Have You Violated An Order Of Protection and Need a Lawyer?

The purpose behind an Order of Protection, which is frequently referred to as a “Restraining Order,” is protecting a person who is afraid of an act of harassment or domestic violence. The order is issued in a civil proceeding and not a criminal proceeding. The court order may issue various restrictions based on whatever the court perceives to be necessary in order to protect the Petitioner. Protective orders are valid for a one year period. If the order’s recipient fails to comply with a protective order, criminal charges are filed against them.

The Order of Protection, according to Arizona Revised Statute 13-3602, was designed in order to prevent an individual from committing a domestic violence act. The order may only applied to individuals who are in the following kinds of domestic relationships:

  • Ex-spouses or spouses;
  • Roommates;
  • Dating couples;
  • Couples who have a child or pregnancy in common, or
  • Siblings, grandchildren and grandparents; children and parents.

 

In order to a petitioner to get an Order of Protection, the individual must provide the court with sufficient evidence that supports reasonable belief that some form of domestic violence act has been committed by the defendant against the petitioner. At the initial hearing, the defendant is not present. If the court makes the determination to grant a permanent Order of Protection, after the petitioner’s sworn testimony, then the order is good for a one year period.  The order must be served on the defendant for the order to be valid, since the defendant must have notice.  After the order has been granted at this initial hearing, a subsequent hearing can be requested by the defendant to modify or vacate the order. However, if the petitioner provides sworn testimony at the initial hearing and the court doesn’t believe that there is sufficient evidence for the order, then the court can deny to order or schedule an addition hearing within a ten day period, in order for the defendant can be given notice of that hearing.

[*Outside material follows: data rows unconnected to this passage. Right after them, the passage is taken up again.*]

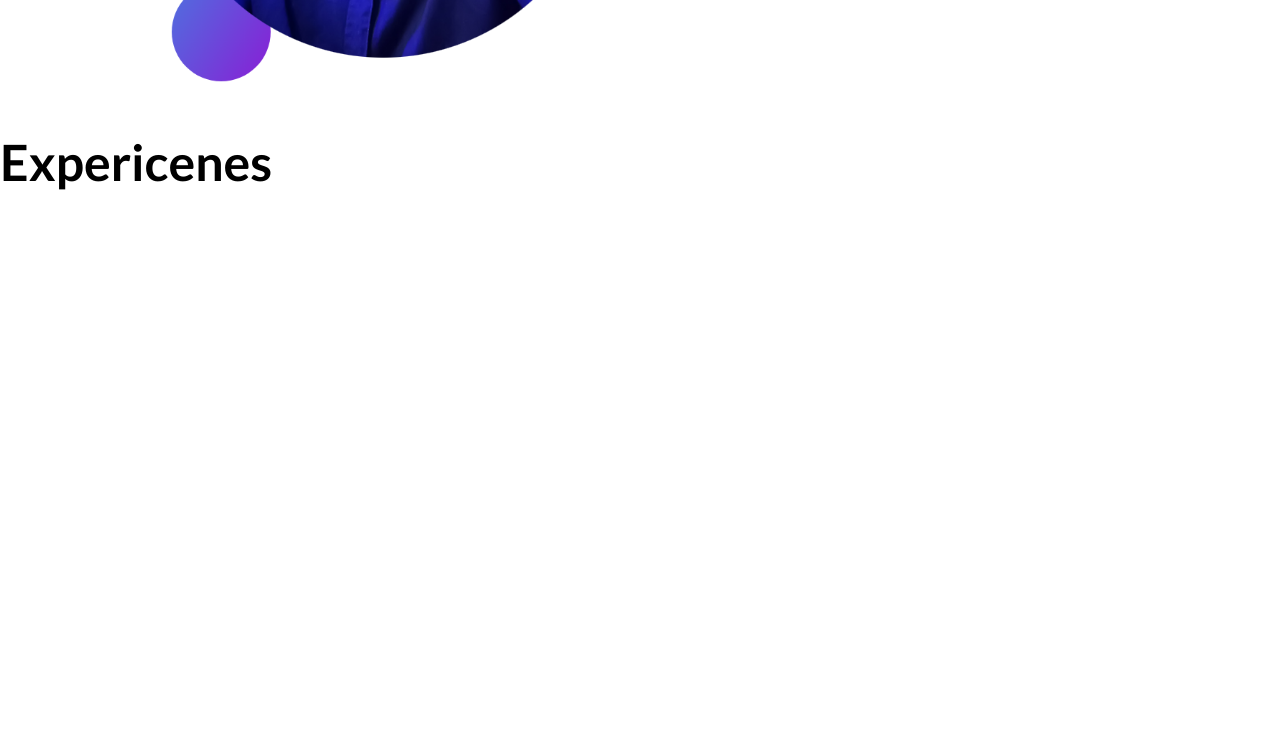
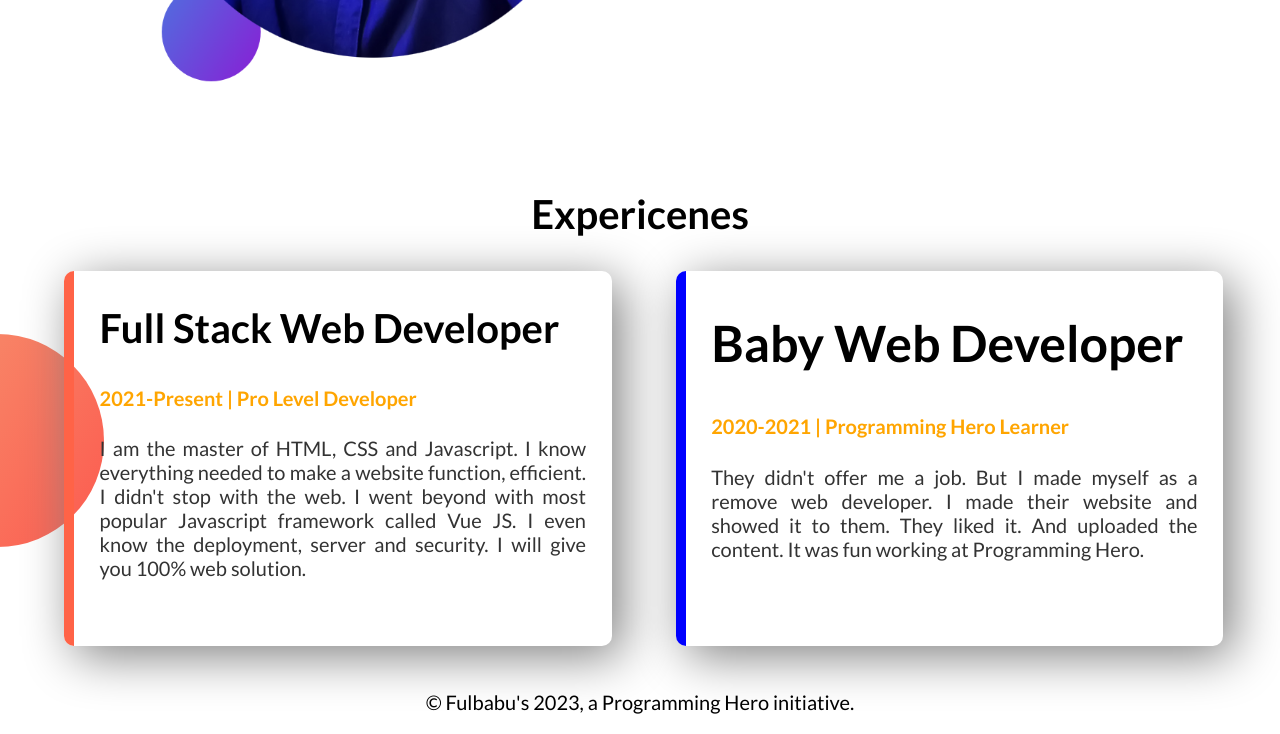
Before and after one commit to fulbabucse/personal-portfolio-01, a plain HTML site: page index.html in a window 1280 px wide. Shown: the part 1060-1794 px from the top of the page. Before the commit the page ends 1692 px from the top, so only its background shows below. Drawn offline with Linux system fonts and the light colour scheme.

Commit message:
Portfolio-website-01

```diff
--- a/css/style.css
+++ b/css/style.css
@@ -13,13 +13,15 @@ body {
 .half-width {
     float: left;
     width: 40%;
-    padding-left: 100px;
+    margin-left: 5%;
+    padding-left: 2%;
 }
 
 .half-width p {
     text-align: justify;
     color: #333;
     font-size: 20px;
+    margin-right: 5%;
 }
 
 .half-width img {
@@ -46,6 +48,11 @@ h3 {
     color: #616161;
 }
 
+h4 {
+    color: orange;
+    font-size: 20px;
+}
+
 .link-button {
     background: linear-gradient(45deg, orange, tomato);
     color: #fff;
@@ -57,5 +64,40 @@ h3 {
 }
 
 .big-dream {
+    background-image: url(../images/dream-bg.png);
+    background-repeat: no-repeat;
+    background-position: right;
     margin-top: 150px;
 }
+
+.experience-area div {
+    box-shadow: 10px 10px 50px grey;
+    height: 75%;
+}
+
+.experience-area {
+    background-image: url(../images/exp-bg.png);
+    background-repeat: no-repeat;
+    background-position: left;
+    text-align: center;
+    margin-top: 100px;
+}
+
+#full-stack {
+    text-align: justify;
+    border-radius: 10px;
+    border-left: 10px solid tomato;
+}
+
+#baby-web-dev {
+    border-radius: 10px;
+    text-align: justify;
+    border-left: 10px solid blue;
+
+}
+
+footer {
+    text-align: center;
+    font-size: 20px;
+    margin-bottom: 20px;
+}
--- a/index.html
+++ b/index.html
@@ -42,9 +42,24 @@
             <a href="#" class="link-button">DOWNLOAD RESUME</a>
         </div>
     </section>
-    <section class="expericenes">
-        <h1>Expericenes</h1>
+    <section class="experience-area">
+        <h2>Expericenes</h2>
+        <div id="full-stack" class="half-width">
+            <h2>Full Stack Web Developer</h2>
+            <h4>2021-Present | Pro Level Developer</h4>
+            <p>I am the master of HTML, CSS and Javascript. I know everything needed to make a website function,
+                efficient. I didn't stop with the web. I went beyond with most popular Javascript framework called Vue
+                JS. I even know the deployment, server and security. I will give you 100% web solution.</p>
+        </div>
+        <div class="half-width" id="baby-web-dev">
+            <h1>Baby Web Developer</h1>
+            <h4>2020-2021 | Programming Hero Learner</h4>
+            <p>They didn't offer me a job. But I made myself as a remove web developer. I made their website and showed
+                it to them. They liked it. And uploaded the content. It was fun working at Programming Hero.</p>
+        </div>
     </section>
 </body>
 
+<footer>&copy; Fulbabu's 2023, a Programming Hero initiative.</footer>
+
 </html>
```
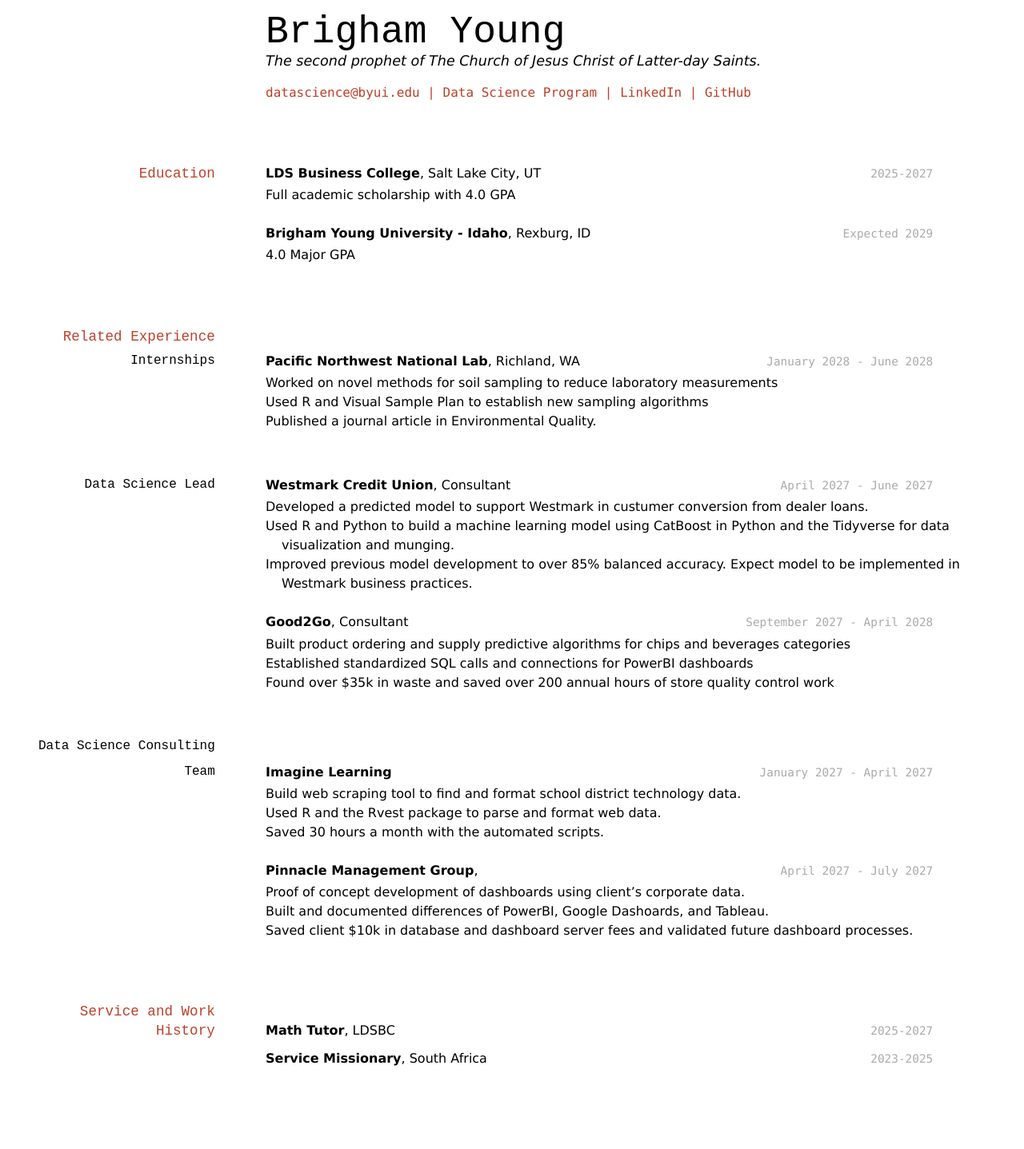
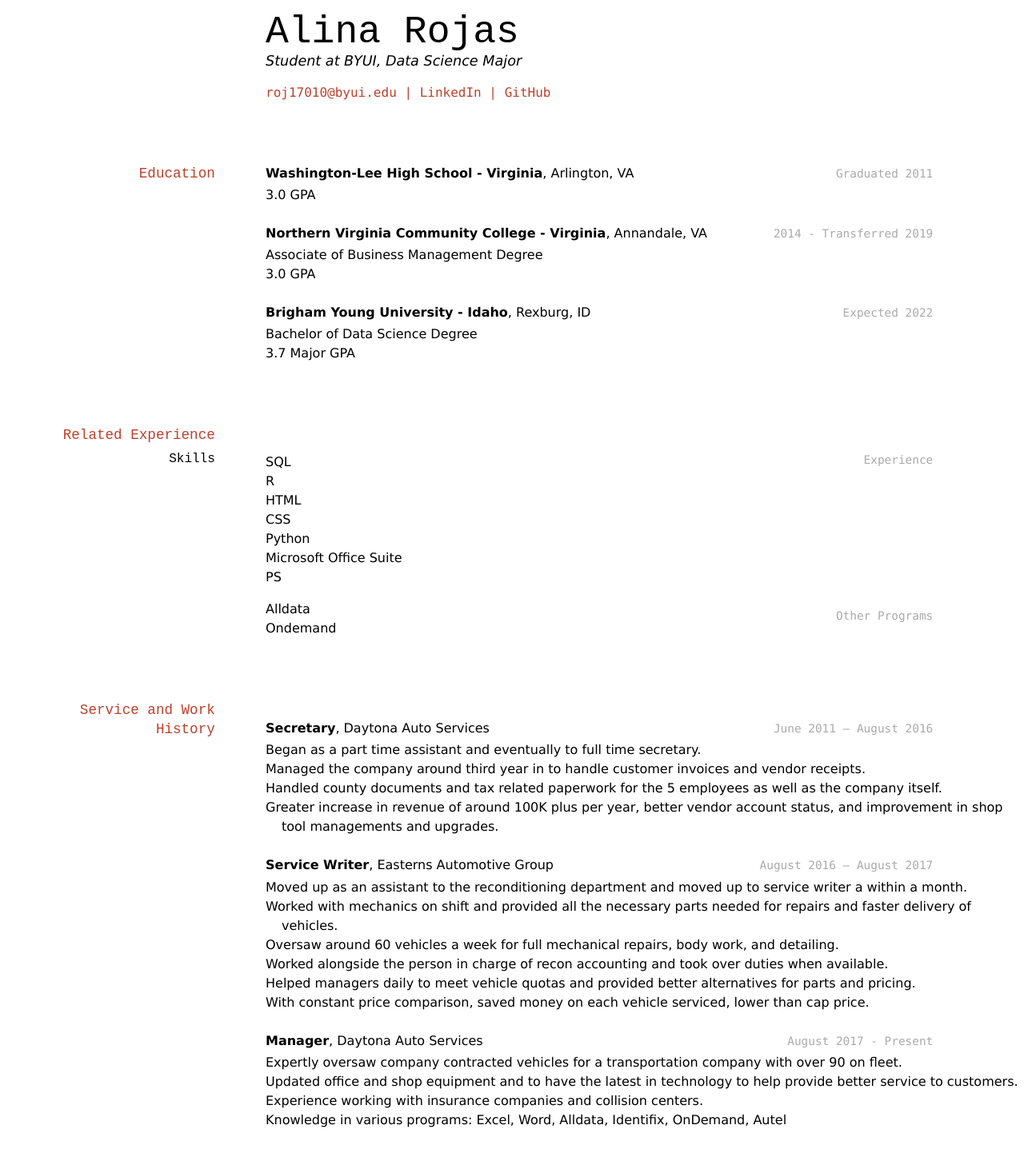
Before and after one commit to byuids-resumes/ARojas_Resume, a Jekyll site: the page built from docs/index.md, in a window 1280 px wide. Shown: the whole page at 80% size. Built offline with Jekyll 4.4.1, drawn with Linux system fonts in a browser that asks for light colours; before the commit the page ends 1347 px from its top, so only the background shows below that.

Commit message:
Update ressume

```diff
--- a/docs/index.md
+++ b/docs/index.md
@@ -1,86 +1,75 @@
 ---
 layout: cv
-title: Brigham Young's Resume
+title: Alina Rojas' Resume
 ---
-# Brigham Young
-The second prophet of The Church of Jesus Christ of Latter-day Saints.
+# Alina Rojas
+Student at BYUI, Data Science Major
 
 <div id="webaddress">
-<a href="datascience@byui.edu">datascience@byui.edu</a>
-| <a href="https://byuidatascience.github.io/development.html">Data Science Program</a>
-| <a href="https://www.linkedin.com/groups/13537407/">LinkedIn</a>
-| <a href="https://github.com/byuids-resumes">GitHub</a>
+<a href="roj17010@byui.edu">roj17010@byui.edu</a>
+| <a href="https://www.linkedin.com/in/alina-rojas-803097179/">LinkedIn</a>
+| <a href="https://github.com/thatdarls">GitHub</a>
 </div>
 
 <!-- https://www.monique.tech/the-art-of-markdown -->
 
 ## Education
+`Graduated 2011`
+__Washington-Lee High School - Virginia__, Arlington, VA
+- 3.0 GPA
 
-`2025-2027`
-__LDS Business College__, Salt Lake City, UT
+`2014 - Transferred 2019`
+__Northern Virginia Community College - Virginia__, Annandale, VA
+- Associate of Business Management Degree
+- 3.0 GPA
 
-- Full academic scholarship with 4.0 GPA
-
-`Expected 2029`
+`Expected 2022`
 __Brigham Young University - Idaho__, Rexburg, ID
-
-- 4.0 Major GPA
-
+- Bachelor of Data Science Degree
+- 3.7 Major GPA
 
 ## Related Experience
 
-### Internships
+### Skills
 
-`January 2028 - June 2028`
-__Pacific Northwest National Lab__, Richland, WA
+`Experience`
+- SQL
+- R
+- HTML
+- CSS
+- Python
+- Microsoft Office Suite
+- PS
 
-- Worked on novel methods for soil sampling to reduce laboratory measurements
-- Used R and Visual Sample Plan to establish new sampling algorithms
-- Published a journal article in Environmental Quality.
-
-### Data Science Lead
-
-`April 2027 - June 2027`
-__Westmark Credit Union__, Consultant
-
-- Developed a predicted model to support Westmark in custumer conversion from dealer loans.
-- Used R and Python to build a machine learning model using CatBoost in Python and the Tidyverse for data visualization and munging.
-- Improved previous model development to over 85% balanced accuracy. Expect model to be implemented in Westmark business practices.
-
-`September 2027 - April 2028`
-__Good2Go__, Consultant
-
-- Built product ordering and supply predictive algorithms for chips and beverages categories
-- Established standardized SQL calls and connections for PowerBI dashboards
-- Found over $35k in waste and saved over 200 annual hours of store quality control work
-
-### Data Science Consulting Team
-
-`January 2027 - April 2027`
-__Imagine Learning__
-
-- Build web scraping tool to find and format school district technology data.
-- Used R and the Rvest package to parse and format web data.
-- Saved 30 hours a month with the automated scripts.
-
-`April 2027 - July 2027`
-__Pinnacle Management Group__,
-
-- Proof of concept development of dashboards using client's corporate data.
-- Built and documented differences of PowerBI, Google Dashoards, and Tableau.
-- Saved client $10k in database and dashboard server fees and validated future dashboard processes.
-
+`Other Programs`
+- Alldata
+- Ondemand
 
 ## Service and Work History
 
-`2025-2027`
-__Math Tutor__, LDSBC
+`June 2011 – August 2016`
+__Secretary__, Daytona Auto Services
+-	Began as a part time assistant and eventually to full time secretary.
+-	Managed the company around third year in to handle customer invoices and vendor receipts.
+-	Handled county documents and tax related paperwork for the 5 employees as well as the company itself.
+-	Greater increase in revenue of around 100K plus per year, better vendor account status, and improvement in shop tool managements and upgrades.
 
 
-`2023-2025`
-__Service Missionary__, South Africa
+`August 2016 – August 2017`
+__Service Writer__, Easterns Automotive Group
+- Moved up as an assistant to the reconditioning department and moved up to service writer a within a month.
+-	Worked with mechanics on shift and provided all the necessary parts needed for repairs and faster delivery of vehicles.
+-	Oversaw around 60 vehicles a week for full mechanical repairs, body work, and detailing.
+-	Worked alongside the person in charge of recon accounting and took over duties when available.
+-	Helped managers daily to meet vehicle quotas and provided better alternatives for parts and pricing.
+-	With constant price comparison, saved money on each vehicle serviced, lower than cap price.
 
-
+`August 2017 - Present`
+__Manager__, Daytona Auto Services
+-	Expertly oversaw company contracted vehicles for a transportation company with over 90 on fleet.
+-	Updated office and shop equipment and to have the latest in technology to help provide better service to customers.
+-	Experience working with insurance companies and collision centers.
+-	Knowledge in various programs: Excel, Word, Alldata, Identifix, OnDemand, Autel
 
 <!-- ### Footer
 
```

Challenging the order in court is the first line of defense for an Order of Protection that is unfair. A successful defense of the domestic violence allegation may be set forth.  It is best to have these matters challenged by an experienced attorney.

After the Order of Protection has been served, you do not want to violate any of the order’s terms in any way. If you violate the order, you will be charged by the police with the class 1 misdemeanor of a Violation of the Order of Protection. This offense comes with penalties may amount to $2500, 6 months’ jail time and 3 years of probation. When this charge is a domestic violence offense, the defendant will be required to do domestic violence classes with could last several months.  Additionally., the defendant will lose their right to possess a firearm.

If you are an Order of Protection defendant or charged with committing the crime of an Order of Protection violation, contact Robert A. Dodell, Attorney at Law, immediately. Your future, your rights, and your freedom are all at stake. It is critical for you to speak with an aggressive and experienced attorney who is familiar with these kinds of cases. When protecting your rights, Robert A. Dodell will provide you with individual service. For a free initial consultation with Robert A. Dodell, Attorney at Law, call 480-860-4321 or contact him by email.